The book deals with a lot of themes about censorship, so naturally you would think censorship is one of his main points or themes he is trying to convey in the book. Strangely enough, censorship was not what he intended the book to be about. According to Bradbury, the book is about media and how it dumbs down the nation.
I wasn't worried about freedom, I ...
You can make an argument for anything, really. It just depends on whether it's a good argument.
I'd argue that the common interpretation of Fahrenheit 451 as being about government censorship isn't a very good interpretation. What fits much better is the one that the author himself intended:
Fahrenheit's not about censorship, it's about the moronic ...
Montag committed at least one lapse prior to meeting Clarisse, about a year earlier when he encountered an old man in the park. In addition to listening to a poetry reading (not in and of itself a crime, but certainly considered aberrant behaviour) he failed to search the Professor despite being confident that he'd find a book of poetry on the man.
The hound represents the government's control and advanced technology.
Originally, dogs served the firemen. They sniffed out the injured or weak. However, in this dystopia, the dog has been made into a watchdog of society, punishing those who don't obey the rules set by the government.
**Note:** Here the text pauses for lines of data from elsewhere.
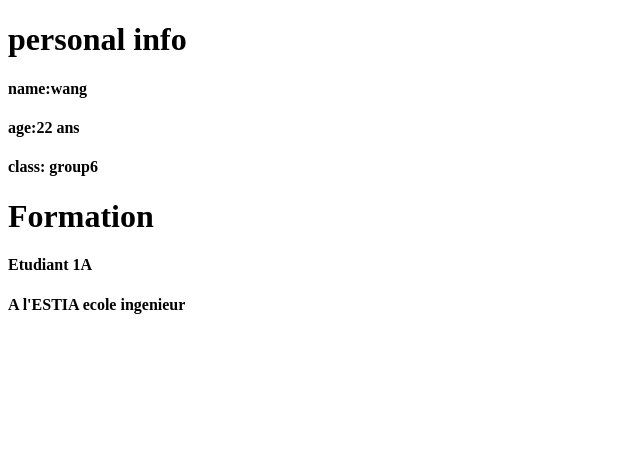
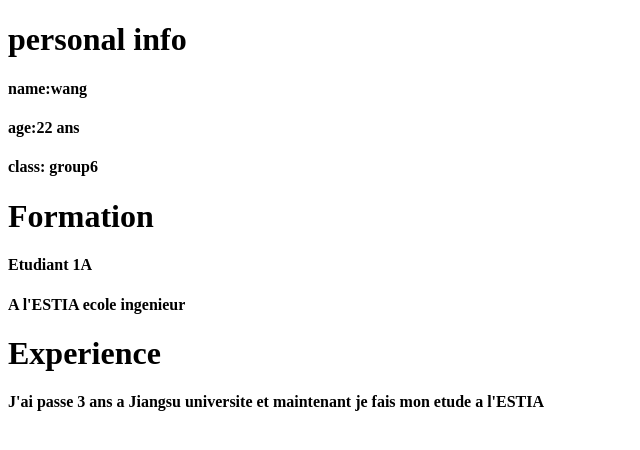
Before and after one commit to renjie-wang/Renjie.github.io, a plain HTML site: page index.html in a window 1280 px wide. Shown: the whole page, without its empty margins (0-640 px from the left). Drawn offline with Linux system fonts and the light colour scheme.

Commit message:
Experience

```diff
--- a/index.html
+++ b/index.html
@@ -14,6 +14,7 @@
     <h4>Etudiant 1A</h4>
     <h4>A l'ESTIA ecole ingenieur</h4>
 
-
+    <h1>Experience</h1>
+    <h4>J'ai passe 3 ans a Jiangsu universite et maintenant je fais mon etude a l'ESTIA</h4>
   </body>
 </html>
```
It isn't, at least not in the form we know it. The society presented in the book is one of leisure, easily consumed entertainment and carelessnes. Any thoughtprovoking material (i.e. books, especially critical or philosophical ones) has been banned, as it might lead to earnest and meaningful thoughts, discussions and questions. Of course the people fail to ...
Montag shook his head. He looked at a blank wall. The girl's face was there, really quite beautiful in memory: astonishing, in fact. She had a very thin face like the dial of a small clock seen faintly in a dark room in the middle of a night when you waken to see the time and see the clock telling you the hour and the minute and the second, ...
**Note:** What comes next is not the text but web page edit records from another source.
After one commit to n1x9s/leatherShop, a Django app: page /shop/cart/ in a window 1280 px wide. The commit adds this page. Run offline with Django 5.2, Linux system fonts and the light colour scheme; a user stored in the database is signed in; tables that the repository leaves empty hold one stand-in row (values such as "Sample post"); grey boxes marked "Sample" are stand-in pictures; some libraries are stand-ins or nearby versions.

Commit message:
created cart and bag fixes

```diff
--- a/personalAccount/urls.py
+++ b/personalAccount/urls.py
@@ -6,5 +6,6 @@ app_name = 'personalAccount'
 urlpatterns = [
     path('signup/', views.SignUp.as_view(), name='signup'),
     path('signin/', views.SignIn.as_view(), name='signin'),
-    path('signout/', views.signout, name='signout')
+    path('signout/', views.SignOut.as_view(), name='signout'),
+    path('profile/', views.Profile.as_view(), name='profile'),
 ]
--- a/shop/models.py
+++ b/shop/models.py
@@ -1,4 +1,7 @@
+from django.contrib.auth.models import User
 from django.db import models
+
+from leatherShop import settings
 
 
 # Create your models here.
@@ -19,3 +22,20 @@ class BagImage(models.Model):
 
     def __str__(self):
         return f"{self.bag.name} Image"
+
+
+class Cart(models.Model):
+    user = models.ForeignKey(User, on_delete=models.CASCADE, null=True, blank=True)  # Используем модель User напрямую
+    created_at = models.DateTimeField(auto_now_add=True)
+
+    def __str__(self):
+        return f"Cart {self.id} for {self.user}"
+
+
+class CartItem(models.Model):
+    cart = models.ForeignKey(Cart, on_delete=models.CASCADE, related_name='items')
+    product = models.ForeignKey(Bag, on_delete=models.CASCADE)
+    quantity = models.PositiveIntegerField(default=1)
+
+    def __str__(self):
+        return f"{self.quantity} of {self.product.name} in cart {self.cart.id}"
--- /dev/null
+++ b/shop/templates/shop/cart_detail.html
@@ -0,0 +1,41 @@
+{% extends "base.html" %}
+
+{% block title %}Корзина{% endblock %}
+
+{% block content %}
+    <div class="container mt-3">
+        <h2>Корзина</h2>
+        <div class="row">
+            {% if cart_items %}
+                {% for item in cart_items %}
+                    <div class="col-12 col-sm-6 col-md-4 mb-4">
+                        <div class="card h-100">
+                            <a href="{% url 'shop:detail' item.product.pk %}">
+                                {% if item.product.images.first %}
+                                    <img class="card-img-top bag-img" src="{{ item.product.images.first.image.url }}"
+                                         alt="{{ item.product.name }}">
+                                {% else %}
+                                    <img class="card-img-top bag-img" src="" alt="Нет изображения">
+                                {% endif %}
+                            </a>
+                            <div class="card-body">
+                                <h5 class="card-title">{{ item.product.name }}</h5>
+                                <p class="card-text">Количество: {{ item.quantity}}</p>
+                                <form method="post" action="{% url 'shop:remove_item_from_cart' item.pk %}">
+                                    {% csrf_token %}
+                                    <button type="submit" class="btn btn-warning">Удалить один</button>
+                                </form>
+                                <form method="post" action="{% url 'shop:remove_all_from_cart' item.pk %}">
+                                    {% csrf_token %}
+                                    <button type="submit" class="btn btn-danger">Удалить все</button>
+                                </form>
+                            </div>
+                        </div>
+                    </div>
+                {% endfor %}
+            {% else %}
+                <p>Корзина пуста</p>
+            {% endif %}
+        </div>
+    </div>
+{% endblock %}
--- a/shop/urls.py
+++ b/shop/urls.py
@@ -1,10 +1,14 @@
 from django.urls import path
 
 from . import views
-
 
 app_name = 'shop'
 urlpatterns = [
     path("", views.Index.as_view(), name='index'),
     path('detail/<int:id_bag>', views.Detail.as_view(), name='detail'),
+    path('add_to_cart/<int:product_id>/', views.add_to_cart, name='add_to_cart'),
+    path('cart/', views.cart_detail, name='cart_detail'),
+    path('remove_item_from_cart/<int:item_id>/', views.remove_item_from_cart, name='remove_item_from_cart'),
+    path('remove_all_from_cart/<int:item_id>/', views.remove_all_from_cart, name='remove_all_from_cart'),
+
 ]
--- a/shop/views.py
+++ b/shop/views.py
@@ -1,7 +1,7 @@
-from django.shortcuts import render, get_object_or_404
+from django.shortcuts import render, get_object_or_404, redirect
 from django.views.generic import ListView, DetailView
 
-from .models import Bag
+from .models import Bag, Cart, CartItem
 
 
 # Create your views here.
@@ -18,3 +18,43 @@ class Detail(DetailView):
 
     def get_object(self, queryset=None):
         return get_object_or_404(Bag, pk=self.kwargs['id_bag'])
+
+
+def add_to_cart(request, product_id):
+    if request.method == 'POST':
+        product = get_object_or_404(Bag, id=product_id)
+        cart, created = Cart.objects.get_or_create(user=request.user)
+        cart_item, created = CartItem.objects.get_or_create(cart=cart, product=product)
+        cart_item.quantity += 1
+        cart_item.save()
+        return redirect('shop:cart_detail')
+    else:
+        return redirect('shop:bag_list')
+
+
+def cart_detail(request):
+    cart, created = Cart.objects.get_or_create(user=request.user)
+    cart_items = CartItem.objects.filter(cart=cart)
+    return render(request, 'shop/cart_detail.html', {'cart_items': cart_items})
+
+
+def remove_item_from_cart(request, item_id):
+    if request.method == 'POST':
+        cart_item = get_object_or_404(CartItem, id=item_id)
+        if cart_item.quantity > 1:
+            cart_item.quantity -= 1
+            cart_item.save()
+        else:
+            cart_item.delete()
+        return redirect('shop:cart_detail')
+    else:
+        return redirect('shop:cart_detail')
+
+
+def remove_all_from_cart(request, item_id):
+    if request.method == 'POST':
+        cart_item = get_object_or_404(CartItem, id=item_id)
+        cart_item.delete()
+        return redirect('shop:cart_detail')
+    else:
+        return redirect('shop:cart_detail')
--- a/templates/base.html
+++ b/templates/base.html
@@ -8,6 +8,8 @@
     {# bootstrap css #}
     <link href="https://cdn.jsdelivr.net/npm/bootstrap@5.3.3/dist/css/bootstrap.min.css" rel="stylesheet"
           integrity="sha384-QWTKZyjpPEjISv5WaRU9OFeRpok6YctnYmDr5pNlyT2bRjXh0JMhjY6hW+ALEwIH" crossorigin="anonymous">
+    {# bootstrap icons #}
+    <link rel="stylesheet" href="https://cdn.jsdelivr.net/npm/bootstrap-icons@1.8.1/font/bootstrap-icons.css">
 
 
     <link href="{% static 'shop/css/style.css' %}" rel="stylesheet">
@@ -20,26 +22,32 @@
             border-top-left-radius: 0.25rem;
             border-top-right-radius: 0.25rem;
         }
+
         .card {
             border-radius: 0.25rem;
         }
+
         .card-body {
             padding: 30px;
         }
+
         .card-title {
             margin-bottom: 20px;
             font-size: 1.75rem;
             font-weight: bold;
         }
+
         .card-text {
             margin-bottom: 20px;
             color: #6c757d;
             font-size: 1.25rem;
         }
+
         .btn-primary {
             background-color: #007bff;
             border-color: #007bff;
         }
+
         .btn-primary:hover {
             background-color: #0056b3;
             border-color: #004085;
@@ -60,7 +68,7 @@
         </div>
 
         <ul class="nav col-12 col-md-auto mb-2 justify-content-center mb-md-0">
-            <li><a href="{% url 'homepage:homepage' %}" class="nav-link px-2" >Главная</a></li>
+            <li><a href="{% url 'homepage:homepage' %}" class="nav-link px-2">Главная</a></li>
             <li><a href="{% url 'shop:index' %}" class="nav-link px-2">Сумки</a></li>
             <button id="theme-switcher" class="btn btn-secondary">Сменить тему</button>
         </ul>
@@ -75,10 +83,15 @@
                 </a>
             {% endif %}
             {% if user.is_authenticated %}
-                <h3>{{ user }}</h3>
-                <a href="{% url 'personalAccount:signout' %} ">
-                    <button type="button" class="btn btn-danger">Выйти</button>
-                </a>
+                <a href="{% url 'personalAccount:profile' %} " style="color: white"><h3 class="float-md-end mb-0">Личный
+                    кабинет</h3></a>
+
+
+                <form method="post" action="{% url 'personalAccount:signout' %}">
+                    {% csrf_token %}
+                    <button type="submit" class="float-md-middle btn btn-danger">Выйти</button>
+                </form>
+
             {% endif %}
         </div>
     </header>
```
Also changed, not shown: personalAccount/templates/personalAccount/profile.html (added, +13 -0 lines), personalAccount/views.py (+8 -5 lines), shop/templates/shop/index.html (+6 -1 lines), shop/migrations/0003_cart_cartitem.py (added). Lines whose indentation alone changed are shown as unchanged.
Have you been to a library recently? In olden times, libraries had books. Lots of books. That was how you learned things.
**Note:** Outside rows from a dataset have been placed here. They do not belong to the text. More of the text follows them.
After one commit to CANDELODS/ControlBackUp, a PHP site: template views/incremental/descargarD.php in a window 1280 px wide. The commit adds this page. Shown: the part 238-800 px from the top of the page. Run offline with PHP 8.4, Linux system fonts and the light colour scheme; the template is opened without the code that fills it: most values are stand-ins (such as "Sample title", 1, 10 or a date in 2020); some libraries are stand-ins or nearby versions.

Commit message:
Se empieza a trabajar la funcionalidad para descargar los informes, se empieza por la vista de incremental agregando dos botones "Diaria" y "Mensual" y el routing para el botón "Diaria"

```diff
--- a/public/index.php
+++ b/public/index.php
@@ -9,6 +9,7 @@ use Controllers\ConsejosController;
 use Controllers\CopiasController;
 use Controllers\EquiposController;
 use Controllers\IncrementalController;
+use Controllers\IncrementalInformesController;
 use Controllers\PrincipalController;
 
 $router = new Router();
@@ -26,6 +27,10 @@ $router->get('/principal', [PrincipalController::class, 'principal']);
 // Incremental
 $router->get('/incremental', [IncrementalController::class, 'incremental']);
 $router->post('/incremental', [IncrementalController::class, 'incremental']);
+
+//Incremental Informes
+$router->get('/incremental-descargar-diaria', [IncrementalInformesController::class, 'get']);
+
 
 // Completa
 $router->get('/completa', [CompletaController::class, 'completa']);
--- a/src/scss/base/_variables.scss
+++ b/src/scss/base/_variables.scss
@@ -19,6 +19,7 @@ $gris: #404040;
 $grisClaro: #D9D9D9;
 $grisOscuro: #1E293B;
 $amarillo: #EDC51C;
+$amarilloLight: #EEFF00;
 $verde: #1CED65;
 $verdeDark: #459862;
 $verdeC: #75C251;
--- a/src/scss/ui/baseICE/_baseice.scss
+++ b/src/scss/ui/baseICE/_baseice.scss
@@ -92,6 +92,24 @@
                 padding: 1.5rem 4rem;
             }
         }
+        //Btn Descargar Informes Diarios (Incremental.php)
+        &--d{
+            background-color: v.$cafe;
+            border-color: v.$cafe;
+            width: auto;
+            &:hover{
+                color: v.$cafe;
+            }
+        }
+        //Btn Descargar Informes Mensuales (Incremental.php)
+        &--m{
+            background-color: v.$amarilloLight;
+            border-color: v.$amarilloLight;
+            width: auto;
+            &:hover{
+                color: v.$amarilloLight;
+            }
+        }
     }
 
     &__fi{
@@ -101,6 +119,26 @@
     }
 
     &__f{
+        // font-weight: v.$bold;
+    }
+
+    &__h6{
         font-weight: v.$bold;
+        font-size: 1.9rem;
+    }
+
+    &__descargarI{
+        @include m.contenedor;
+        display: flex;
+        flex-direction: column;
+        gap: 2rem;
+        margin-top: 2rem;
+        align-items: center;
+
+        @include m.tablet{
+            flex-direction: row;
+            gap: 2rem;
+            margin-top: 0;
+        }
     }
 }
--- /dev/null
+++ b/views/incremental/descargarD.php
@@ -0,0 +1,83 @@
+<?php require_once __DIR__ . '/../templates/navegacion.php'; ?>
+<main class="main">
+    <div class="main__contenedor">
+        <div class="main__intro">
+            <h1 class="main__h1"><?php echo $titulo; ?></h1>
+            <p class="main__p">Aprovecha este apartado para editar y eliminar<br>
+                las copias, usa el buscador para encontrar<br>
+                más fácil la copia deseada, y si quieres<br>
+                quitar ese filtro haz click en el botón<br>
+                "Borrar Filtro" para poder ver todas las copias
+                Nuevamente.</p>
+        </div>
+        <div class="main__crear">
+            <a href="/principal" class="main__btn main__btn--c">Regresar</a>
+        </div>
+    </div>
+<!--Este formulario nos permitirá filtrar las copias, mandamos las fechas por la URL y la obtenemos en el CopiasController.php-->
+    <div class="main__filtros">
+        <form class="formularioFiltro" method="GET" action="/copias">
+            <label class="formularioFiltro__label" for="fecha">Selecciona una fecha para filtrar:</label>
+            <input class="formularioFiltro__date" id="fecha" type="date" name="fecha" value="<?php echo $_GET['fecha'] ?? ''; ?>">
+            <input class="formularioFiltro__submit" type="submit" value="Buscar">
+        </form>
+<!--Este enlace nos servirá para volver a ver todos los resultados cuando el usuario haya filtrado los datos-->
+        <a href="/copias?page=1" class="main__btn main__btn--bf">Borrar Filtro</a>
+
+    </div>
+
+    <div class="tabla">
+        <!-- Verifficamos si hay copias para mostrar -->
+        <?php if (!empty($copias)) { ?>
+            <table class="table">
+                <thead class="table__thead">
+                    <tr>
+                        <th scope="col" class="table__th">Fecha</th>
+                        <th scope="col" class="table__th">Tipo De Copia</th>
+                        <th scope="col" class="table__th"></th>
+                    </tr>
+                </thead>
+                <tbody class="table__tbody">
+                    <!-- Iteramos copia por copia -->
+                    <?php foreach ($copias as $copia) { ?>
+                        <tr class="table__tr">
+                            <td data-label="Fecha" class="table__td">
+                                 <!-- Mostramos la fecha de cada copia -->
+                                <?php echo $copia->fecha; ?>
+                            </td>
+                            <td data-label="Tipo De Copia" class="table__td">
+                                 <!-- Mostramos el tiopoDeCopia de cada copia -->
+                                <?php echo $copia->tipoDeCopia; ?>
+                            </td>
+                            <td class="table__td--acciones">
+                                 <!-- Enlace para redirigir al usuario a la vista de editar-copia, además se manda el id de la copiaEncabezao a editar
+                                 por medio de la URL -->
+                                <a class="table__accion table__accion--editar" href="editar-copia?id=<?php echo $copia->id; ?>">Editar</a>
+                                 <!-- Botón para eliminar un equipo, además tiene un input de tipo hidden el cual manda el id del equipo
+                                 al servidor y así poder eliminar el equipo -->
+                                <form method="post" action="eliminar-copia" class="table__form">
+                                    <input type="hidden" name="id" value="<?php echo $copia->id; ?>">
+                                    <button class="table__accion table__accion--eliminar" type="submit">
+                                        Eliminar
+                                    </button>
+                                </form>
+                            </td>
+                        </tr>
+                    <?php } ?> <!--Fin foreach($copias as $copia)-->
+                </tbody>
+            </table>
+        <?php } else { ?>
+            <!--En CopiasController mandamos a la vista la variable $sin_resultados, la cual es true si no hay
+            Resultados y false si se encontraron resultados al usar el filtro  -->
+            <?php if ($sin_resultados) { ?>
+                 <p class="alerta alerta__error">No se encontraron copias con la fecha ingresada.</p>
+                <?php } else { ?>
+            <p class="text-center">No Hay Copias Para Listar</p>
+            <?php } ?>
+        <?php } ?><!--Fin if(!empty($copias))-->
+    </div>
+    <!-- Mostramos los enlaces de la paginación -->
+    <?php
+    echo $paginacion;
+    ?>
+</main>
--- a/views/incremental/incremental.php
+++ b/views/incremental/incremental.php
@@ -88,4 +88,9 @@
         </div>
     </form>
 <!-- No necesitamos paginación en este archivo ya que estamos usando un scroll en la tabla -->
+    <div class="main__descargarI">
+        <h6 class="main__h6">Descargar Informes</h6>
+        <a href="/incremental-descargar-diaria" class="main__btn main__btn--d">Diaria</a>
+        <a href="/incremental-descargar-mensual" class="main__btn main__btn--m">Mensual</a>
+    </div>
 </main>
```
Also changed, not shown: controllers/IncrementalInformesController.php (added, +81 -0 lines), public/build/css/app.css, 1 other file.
When newspapers and magazines came along, libraries added newspapers and magazines. When videotapes and DVDs came along, libraries added videotapes and DVDs. Each time they cut down on their books to make room.
When the Internet came ...
"Do the scientists really know? Will it happen today, will it?"
"Look, look; see for yourself!"
The children pressed to each other like so many roses, so many weeds, intermixed, peering out for a look at the hidden sun.'
-- From "All Summer in a Day" by Ray Bradbury
Anyone who has witnessed a total solar ...
I wondered about this, but I don't think Beatty has to know. Remember, people can be punished just for seeming different, or being the sort of person who evoke suspicion, in Bradbury's future.
On rereading I figured either Beatty was bluffing (sort of like hazing a new fraternity recruit, or just showing his power over Montag,) or it might be a test.
The context to this quote is very useful. It's from the section when Beatty is telling Montag about the dumbing-down of life over the ages: shorten the books, add pictures, add games constantly, organize sports, cram things full of fluff, nursery to college to nursery:
School is shortened [...] Life is immediate
Thus the part
everything bang; boff, ...
This book was written soon after WWII and at the time there was a patriotic atmosphere where everybody wanted to enlist in the army. So maybe his thought was that everyone would feel compelled to go back to earth to defend their country.
To me the censorship angle is there on the surface, but when you look more deeply, if you wanted to argue that it wasn't about censorship, the book itself does support that:
He does clearly say in the book that the people slowly stopped caring about books, and most didn't mind the Firemen burning the books. People just wanted to live a life of fast driving ...